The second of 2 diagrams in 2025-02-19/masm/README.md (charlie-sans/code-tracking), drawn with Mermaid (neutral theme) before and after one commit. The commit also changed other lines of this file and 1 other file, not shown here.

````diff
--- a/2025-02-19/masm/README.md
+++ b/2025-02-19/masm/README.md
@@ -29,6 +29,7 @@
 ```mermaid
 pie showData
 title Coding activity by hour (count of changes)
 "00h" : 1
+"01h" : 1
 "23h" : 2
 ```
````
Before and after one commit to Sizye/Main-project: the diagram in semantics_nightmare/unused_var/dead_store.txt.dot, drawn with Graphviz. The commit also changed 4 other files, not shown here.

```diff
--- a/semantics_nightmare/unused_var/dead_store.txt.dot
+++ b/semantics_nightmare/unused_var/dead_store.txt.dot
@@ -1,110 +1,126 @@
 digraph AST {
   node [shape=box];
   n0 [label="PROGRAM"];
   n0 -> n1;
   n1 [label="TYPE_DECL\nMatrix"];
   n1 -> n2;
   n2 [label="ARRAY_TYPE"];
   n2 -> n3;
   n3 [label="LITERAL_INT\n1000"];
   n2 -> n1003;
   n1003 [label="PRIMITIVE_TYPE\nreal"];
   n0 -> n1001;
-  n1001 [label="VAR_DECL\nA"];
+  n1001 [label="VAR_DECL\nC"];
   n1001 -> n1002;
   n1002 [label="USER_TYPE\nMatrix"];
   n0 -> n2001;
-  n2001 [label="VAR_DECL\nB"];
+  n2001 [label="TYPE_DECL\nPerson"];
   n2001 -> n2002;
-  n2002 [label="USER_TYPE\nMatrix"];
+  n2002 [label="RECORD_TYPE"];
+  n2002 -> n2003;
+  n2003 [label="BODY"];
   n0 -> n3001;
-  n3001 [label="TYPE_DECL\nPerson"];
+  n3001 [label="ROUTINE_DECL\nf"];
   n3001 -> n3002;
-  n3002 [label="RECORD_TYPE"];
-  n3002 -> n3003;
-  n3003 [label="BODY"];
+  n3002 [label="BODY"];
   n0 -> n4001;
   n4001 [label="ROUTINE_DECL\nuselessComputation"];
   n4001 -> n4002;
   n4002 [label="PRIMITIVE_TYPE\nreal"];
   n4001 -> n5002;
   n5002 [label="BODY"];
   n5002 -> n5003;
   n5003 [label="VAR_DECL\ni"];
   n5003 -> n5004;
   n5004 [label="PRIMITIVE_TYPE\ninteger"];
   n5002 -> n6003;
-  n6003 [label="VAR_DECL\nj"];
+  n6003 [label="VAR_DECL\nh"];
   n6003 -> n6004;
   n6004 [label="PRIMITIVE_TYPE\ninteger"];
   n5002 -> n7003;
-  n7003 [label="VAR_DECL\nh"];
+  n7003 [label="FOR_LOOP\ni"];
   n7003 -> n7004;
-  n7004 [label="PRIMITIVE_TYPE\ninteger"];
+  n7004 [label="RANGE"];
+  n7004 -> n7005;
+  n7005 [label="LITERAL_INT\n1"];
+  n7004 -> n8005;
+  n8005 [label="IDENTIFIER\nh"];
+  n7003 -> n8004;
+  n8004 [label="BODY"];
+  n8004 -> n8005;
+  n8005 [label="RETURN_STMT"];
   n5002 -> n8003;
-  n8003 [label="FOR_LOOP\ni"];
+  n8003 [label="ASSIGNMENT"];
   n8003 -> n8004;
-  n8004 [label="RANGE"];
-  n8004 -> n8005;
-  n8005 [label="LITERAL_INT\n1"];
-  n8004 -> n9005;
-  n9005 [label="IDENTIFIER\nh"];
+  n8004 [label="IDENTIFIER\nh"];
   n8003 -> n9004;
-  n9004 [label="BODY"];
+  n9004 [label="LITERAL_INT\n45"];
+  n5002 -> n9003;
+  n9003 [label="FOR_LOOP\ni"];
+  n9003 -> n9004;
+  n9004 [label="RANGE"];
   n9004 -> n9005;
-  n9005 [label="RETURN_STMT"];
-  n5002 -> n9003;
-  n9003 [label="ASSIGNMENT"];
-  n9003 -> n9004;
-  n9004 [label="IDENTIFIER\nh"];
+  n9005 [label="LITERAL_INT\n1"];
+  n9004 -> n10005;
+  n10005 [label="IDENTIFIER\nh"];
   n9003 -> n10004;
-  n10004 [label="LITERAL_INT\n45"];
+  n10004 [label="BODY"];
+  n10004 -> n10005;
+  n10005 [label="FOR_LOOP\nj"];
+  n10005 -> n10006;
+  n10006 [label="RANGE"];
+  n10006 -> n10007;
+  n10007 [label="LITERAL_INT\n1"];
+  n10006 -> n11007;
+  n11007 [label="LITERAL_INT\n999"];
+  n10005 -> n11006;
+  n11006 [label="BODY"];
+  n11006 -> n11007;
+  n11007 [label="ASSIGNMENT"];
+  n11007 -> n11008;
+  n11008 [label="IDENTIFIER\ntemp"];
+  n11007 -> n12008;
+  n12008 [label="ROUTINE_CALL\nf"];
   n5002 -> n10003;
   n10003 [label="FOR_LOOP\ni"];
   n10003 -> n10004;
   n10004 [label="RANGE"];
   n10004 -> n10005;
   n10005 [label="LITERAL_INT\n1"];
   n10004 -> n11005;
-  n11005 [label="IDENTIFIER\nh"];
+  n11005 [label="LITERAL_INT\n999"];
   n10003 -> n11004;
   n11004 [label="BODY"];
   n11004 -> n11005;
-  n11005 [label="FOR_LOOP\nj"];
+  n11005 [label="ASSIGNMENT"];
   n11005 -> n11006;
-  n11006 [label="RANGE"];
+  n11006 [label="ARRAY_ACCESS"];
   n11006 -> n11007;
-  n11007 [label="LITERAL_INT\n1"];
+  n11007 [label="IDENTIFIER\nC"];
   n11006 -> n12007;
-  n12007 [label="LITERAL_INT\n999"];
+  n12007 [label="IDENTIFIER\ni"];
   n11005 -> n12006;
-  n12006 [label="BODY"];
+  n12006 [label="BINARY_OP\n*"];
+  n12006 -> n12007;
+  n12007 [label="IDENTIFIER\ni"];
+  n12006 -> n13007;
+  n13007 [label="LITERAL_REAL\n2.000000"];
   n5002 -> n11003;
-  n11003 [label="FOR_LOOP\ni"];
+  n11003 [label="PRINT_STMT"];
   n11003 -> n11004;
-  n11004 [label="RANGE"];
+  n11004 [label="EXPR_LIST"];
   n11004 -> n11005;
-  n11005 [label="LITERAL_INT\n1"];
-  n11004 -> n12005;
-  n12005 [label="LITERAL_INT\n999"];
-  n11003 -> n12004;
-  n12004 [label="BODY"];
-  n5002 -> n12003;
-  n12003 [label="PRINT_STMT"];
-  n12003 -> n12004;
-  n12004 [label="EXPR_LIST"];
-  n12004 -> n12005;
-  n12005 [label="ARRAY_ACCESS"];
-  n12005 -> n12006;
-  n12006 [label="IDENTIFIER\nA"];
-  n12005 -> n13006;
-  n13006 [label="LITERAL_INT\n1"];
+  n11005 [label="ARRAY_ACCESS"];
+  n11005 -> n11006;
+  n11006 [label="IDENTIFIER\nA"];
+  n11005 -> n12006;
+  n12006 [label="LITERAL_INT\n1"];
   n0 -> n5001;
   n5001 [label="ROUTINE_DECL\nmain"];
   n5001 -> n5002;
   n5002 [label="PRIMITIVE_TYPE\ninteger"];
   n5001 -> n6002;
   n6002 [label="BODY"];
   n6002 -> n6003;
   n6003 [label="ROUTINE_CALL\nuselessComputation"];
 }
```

========================

Where the string "ASSIGNMENT" turns up in a line of the data above, copy that whole line.

## Problem solution:
+  n8003 [label="ASSIGNMENT"];
-  n9003 [label="ASSIGNMENT"];
+  n11007 [label="ASSIGNMENT"];
+  n11005 [label="ASSIGNMENT"];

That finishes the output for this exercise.